The complete case and lid, which are fastened to the base by a single screw, are removable, giving access to the connexion terminals and the long-IDP strap. Press-out sections in the case cater for connexion by cable or standard telephone cord. The base has rubber feet for table-top use, and keyhole slots for wall-mounting. The components on the part of the printed-circuit board that is exposed when the cover is removed are protected by a shroud which prevents damage during installation.
The metal base has holes that coincide with the press-out sections in the case, and a clamp to retain a connexion cord. The rubber feet are recessed to give a low profile, and do not need to be removed when the callmaker is wall-mounted. The case fits over 2 tongues at the top edge of the base, and is secured by a single screw in a tapped extentsion to the cord clamp.
Fig. 2 shows a block diagram of the callmaker connected to a telephone circuit. When the callmaker is not in use, the line is connected through to the instrument via masking-relay contact Bl and the break contact of the start button. To activate the callmaker, the start button is pressed to remove the short-circuit from the power-extraction circuit. Power is drawn from the line to start the clock-pulse generator, operate the 2 masking reed-relays, and apply a reset condition to the scanning and pulsing integrated circuits (ICs). Contact B1 maintains the power supply to the callmaker when the START button is released, until pulsing is completed. Contact A1 provides a low-resistance pulsing loop, guarding the telephone against acoustic shock.

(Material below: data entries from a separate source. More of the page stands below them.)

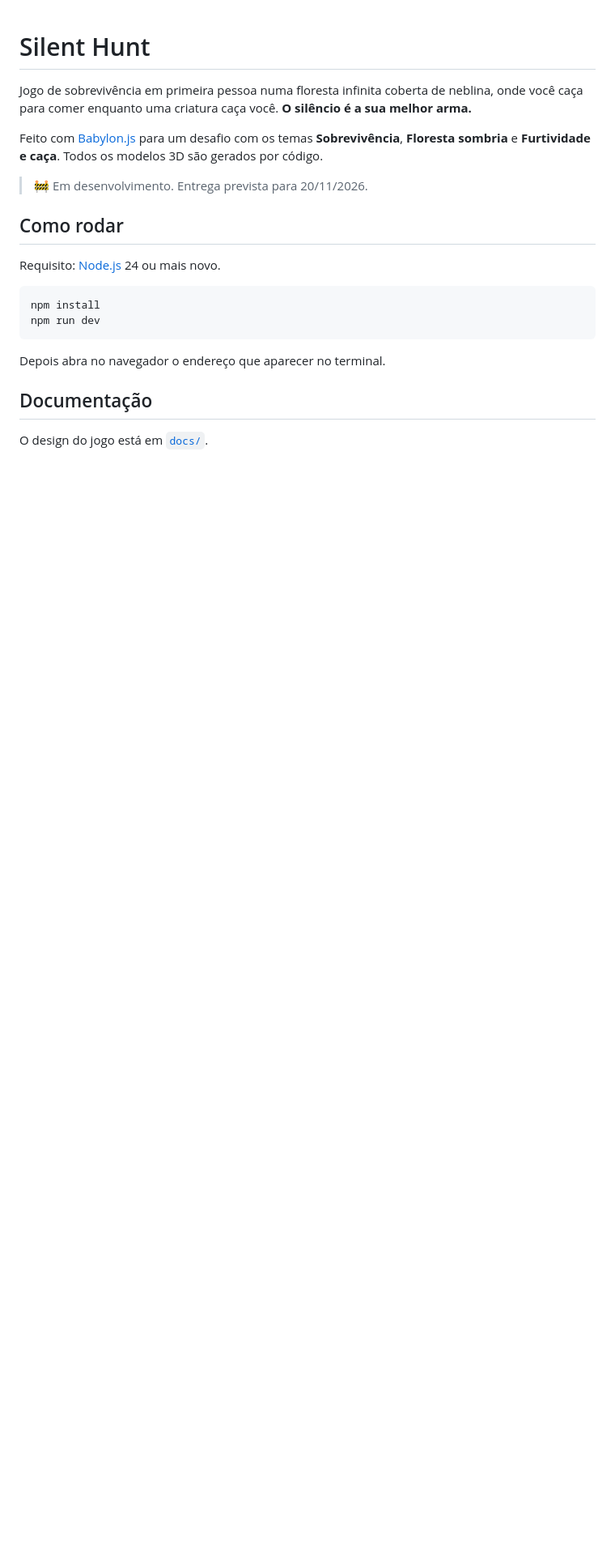
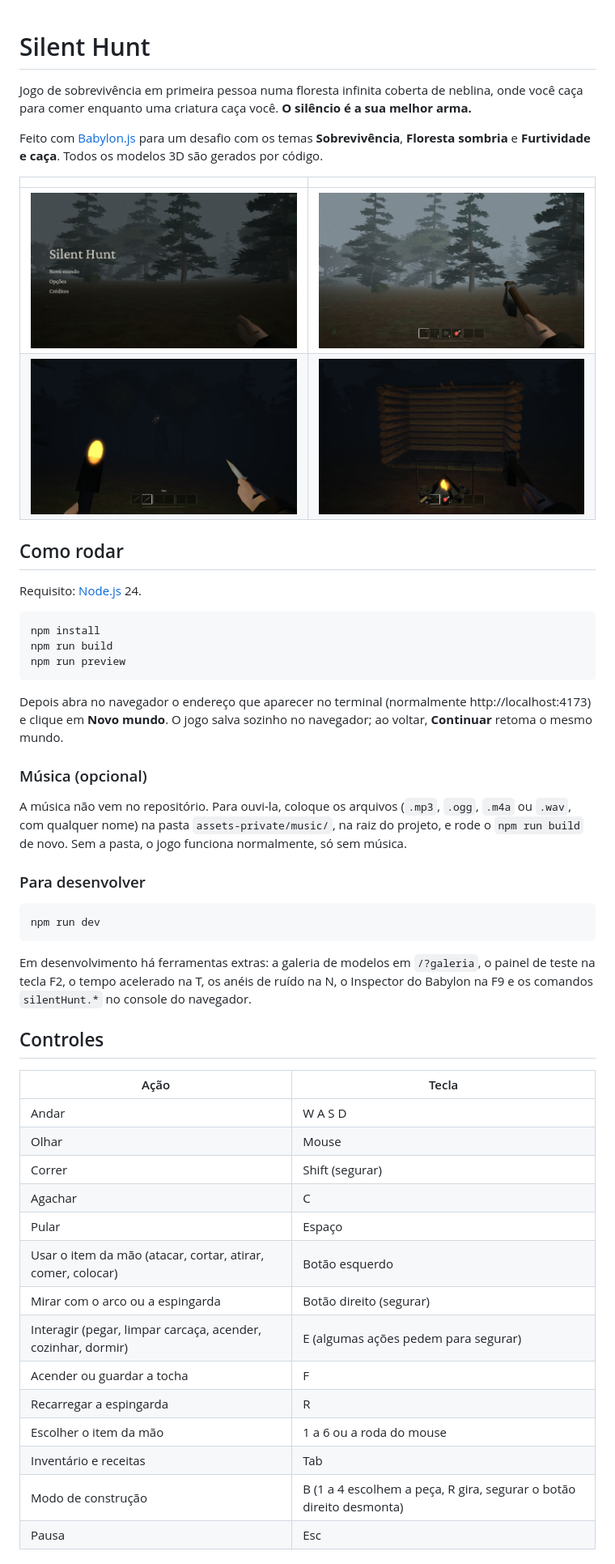
Before and after one commit to nbbrdev/silenthunt, a Markdown page: README.md, the part around one of its changes. Shown at 81% size. GitHub-like rendering; pictures changed too: docs/images/day.jpg (added), docs/images/menu.jpg (added), docs/images/night.jpg (added); blank space fills up the shorter version.

Commit message:
docs: README final, capturas e licença MIT [NBB-152]
EN1-A a EN5-A: o README manda rodar a versão final (build e preview),
com capturas (menu, dia, noite com a criatura, abrigo com fogueira),
controles, como jogar, música opcional, créditos e licença. O código
passa a ter a licença MIT.

Co-Authored-By: Claude Opus 5.5 <noreply@anthropic.com>

````diff
--- a/README.md
+++ b/README.md
@@ -4,19 +4,51 @@ Jogo de sobrevivência em primeira pessoa numa floresta infinita coberta de nebl
 
 Feito com [Babylon.js](https://www.babylonjs.com/) para um desafio com os temas **Sobrevivência**, **Floresta sombria** e **Furtividade e caça**. Todos os modelos 3D são gerados por código.
 
-> 🚧 Em desenvolvimento. Entrega prevista para 20/11/2026.
+|                                                                                |                                                            |
+| ------------------------------------------------------------------------------ | ---------------------------------------------------------- |
+| ![O menu sobre a floresta](docs/images/menu.jpg)                               | ![A floresta de dia](docs/images/day.jpg)                  |
+| ![A criatura espreitando à noite, além da luz da tocha](docs/images/night.jpg) | ![Um abrigo com fogueira à noite](docs/images/shelter.jpg) |
 
 ## Como rodar
 
-Requisito: [Node.js](https://nodejs.org/) 24 ou mais novo.
+Requisito: [Node.js](https://nodejs.org/) 24.
 
 ```bash
 npm install
+npm run build
+npm run preview
+```
+
+Depois abra no navegador o endereço que aparecer no terminal (normalmente http://localhost:4173) e clique em **Novo mundo**. O jogo salva sozinho no navegador; ao voltar, **Continuar** retoma o mesmo mundo.
+
+### Música (opcional)
+
+A música não vem no repositório. Para ouvi-la, coloque os arquivos (`.mp3`, `.ogg`, `.m4a` ou `.wav`, com qualquer nome) na pasta `assets-private/music/`, na raiz do projeto, e rode o `npm run build` de novo. Sem a pasta, o jogo funciona normalmente, só sem música.
+
+### Para desenvolver
+
+```bash
 npm run dev
 ```
 
-Depois abra no navegador o endereço que aparecer no terminal.
+Em desenvolvimento há ferramentas extras: a galeria de modelos em `/?galeria`, o painel de teste na tecla F2, o tempo acelerado na T, os anéis de ruído na N, o Inspector do Babylon na F9 e os comandos `silentHunt.*` no console do navegador.
 
-## Documentação
+## Controles
 
-O design do jogo está em [`docs/`](docs/README.md).
+| Ação                                                         | Tecla                                                               |
+| ------------------------------------------------------------ | ------------------------------------------------------------------- |
+| Andar                                                        | W A S D                                                             |
+| Olhar                                                        | Mouse                                                               |
+| Correr                                                       | Shift (segurar)                                                     |
+| Agachar                                                      | C                                                                   |
+| Pular                                                        | Espaço                                                              |
+| Usar o item da mão (atacar, cortar, atirar, comer, colocar)  | Botão esquerdo                                                      |
+| Mirar com o arco ou a espingarda                             | Botão direito (segurar)                                             |
+| Interagir (pegar, limpar carcaça, acender, cozinhar, dormir) | E (algumas ações pedem para segurar)                                |
+| Acender ou guardar a tocha                                   | F                                                                   |
+| Recarregar a espingarda                                      | R                                                                   |
+| Escolher o item da mão                                       | 1 a 6 ou a roda do mouse                                            |
+| Inventário e receitas                                        | Tab                                                                 |
+| Modo de construção                                           | B (1 a 4 escolhem a peça, R gira, segurar o botão direito desmonta) |
+| Pausa                                                        | Esc                                                                 |
+
````
Also changed, not shown: other parts of README.md (+19 -0 lines), docs/06-decisoes.md (+11 -0 lines), 2 other files.
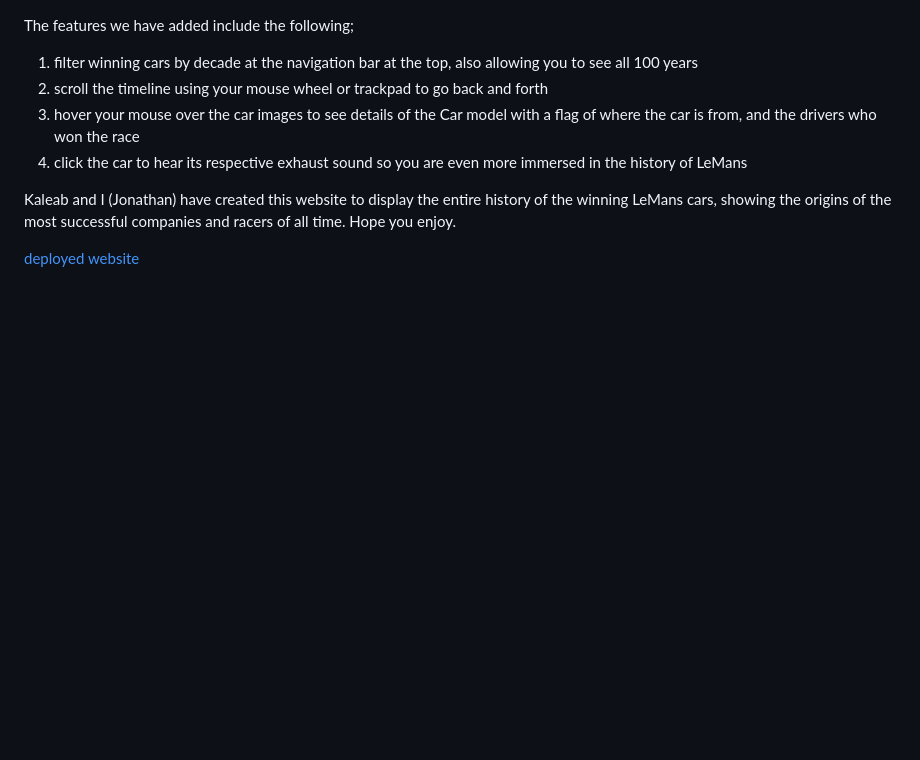
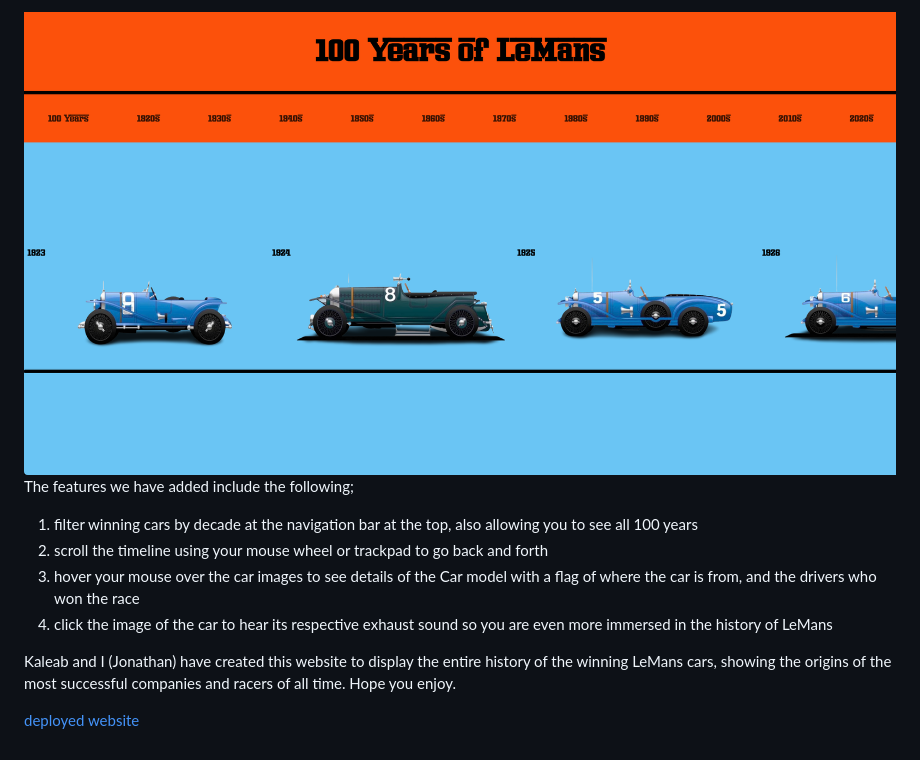
Before and after one commit to thekaleabsamuel/Le-mans-100-v1, a Markdown page: README.md, the part around the change. GitHub-like rendering; pictures changed too: Assets/Website-preview.png (added); blank space fills up the shorter version.

```diff
--- a/README.md
+++ b/README.md
@@ -1,8 +1,9 @@
+![alt text](Assets/Website-preview.png)
 The features we have added include the following;
 1. filter winning cars by decade at the navigation bar at the top, also allowing you to see all 100 years
 2. scroll the timeline using your mouse wheel or trackpad to go back and forth
 3. hover your mouse over the car images to see details of the Car model with a flag of where the car is from, and the drivers who won the race
-4. click the car to hear its respective exhaust sound so you are even more immersed in the history of LeMans
+4. click the image of the car to hear its respective exhaust sound so you are even more immersed in the history of LeMans
 
 Kaleab and I (Jonathan) have created this website to display the entire history of the winning LeMans cars, showing the origins of the most successful companies and racers of all time. Hope you enjoy.
 
```
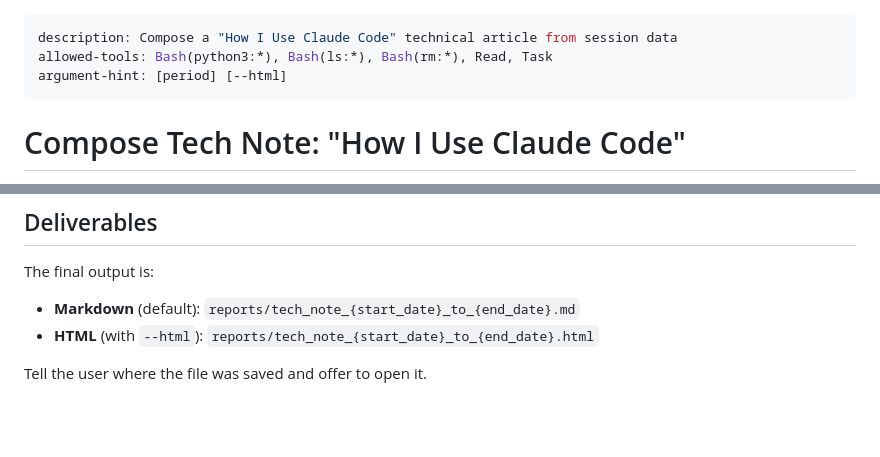
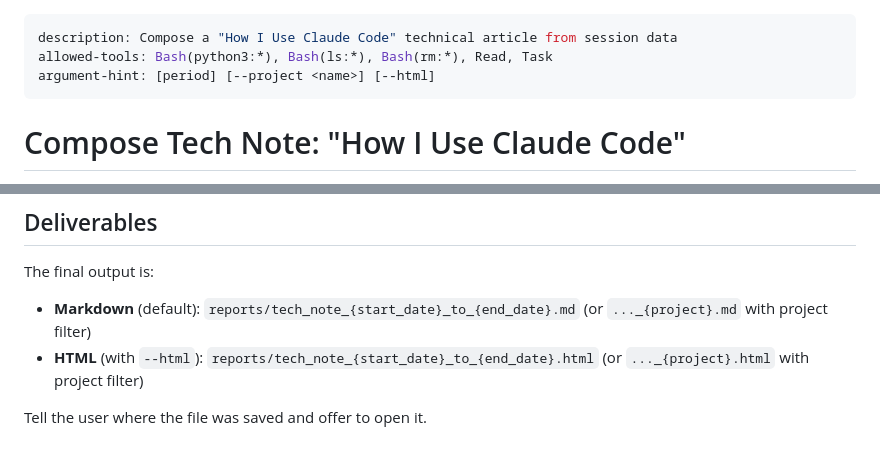
Before and after one commit to koromiko/my_claudecode_marketplace, a Markdown page: claude-usage-analyzer/commands/compose-tech-note.md, 2 parts joined by grey strips. Drawn GitHub-style; blank space fills up the shorter version.

```diff
--- a/claude-usage-analyzer/commands/compose-tech-note.md
+++ b/claude-usage-analyzer/commands/compose-tech-note.md
@@ -1,7 +1,7 @@
 ---
 description: Compose a "How I Use Claude Code" technical article from session data
 allowed-tools: Bash(python3:*), Bash(ls:*), Bash(rm:*), Read, Task
-argument-hint: [period] [--html]
+argument-hint: [period] [--project <name>] [--html]
 ---
 
 # Compose Tech Note: "How I Use Claude Code"
@@ -157,7 +164,7 @@ The `reports/data/report_data_{dates}.json` is kept for potential reuse.
 ## Deliverables
 
 The final output is:
-- **Markdown** (default): `reports/tech_note_{start_date}_to_{end_date}.md`
-- **HTML** (with `--html`): `reports/tech_note_{start_date}_to_{end_date}.html`
+- **Markdown** (default): `reports/tech_note_{start_date}_to_{end_date}.md` (or `..._{project}.md` with project filter)
+- **HTML** (with `--html`): `reports/tech_note_{start_date}_to_{end_date}.html` (or `..._{project}.html` with project filter)
 
 Tell the user where the file was saved and offer to open it.
```
Also changed, not shown: other parts of claude-usage-analyzer/commands/compose-tech-note.md (+14 -7 lines).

The clock-pulse generator supplies 2 clock-pulse streams, f1 and f3, to the 2 p-channel metal-oxide-silicon ICs: the scanning IC and the pulsing IC. Two further streams, f2 and f4, are derived and used internally by the ICs from f1 and f3. Streams f1 and f2 supply power to the ICs; f2 and f4 are used only to control gales. The scanning IC interrogates the matrix of programming switches sequentially and converts each digit of the telephone number into a 4 bit binary code. The code for each digit is passed to the pulsing IC, where it is stored and processed in a way similar to that previously described for loop-disconnect-signalling pushbutton telephones. The 10 pulses/second output is used to drive a pair of high-voltage transistors that constitute the solid-state loop-disconnect pulsing element. At the end of pulsing, the reset condition is again applied to the ICs to prevent misoperation when the masking relays are released and the power supply removed.
When a long IDP has been programmed, the scanning IC interrogates the matrix and forwards the information as described above until it reaches the programmed pause. It is then inhibited from further interrogation by the long-IDP monostable circuit. When the monostable circuit resets, interrogation continues.
Prototypes of the Mono Callmaker have undergone extensive laboratory testing, and the next stage is to obtain small-scale production and field-trial experience. Although primarily intended as a dialling aid for handicapped customers, the callmaker could well find applications in other fields.
The author wishes to acknowledge the help given by his colleagues in the Telecommunications Development Department, and by GEC Telecommunications Ltd., who carried out the development work.
1 Simmons, T. G.. and BURTON, P. A. Repertory Diallers. POEEJ, Vol. 62, p. 188, Oct. 1969.
2 Card, S. E., and L ittlemore, D. T. Push-Button Telephones. POEEJ, Vol. 67, p. 224, Jan. 1975.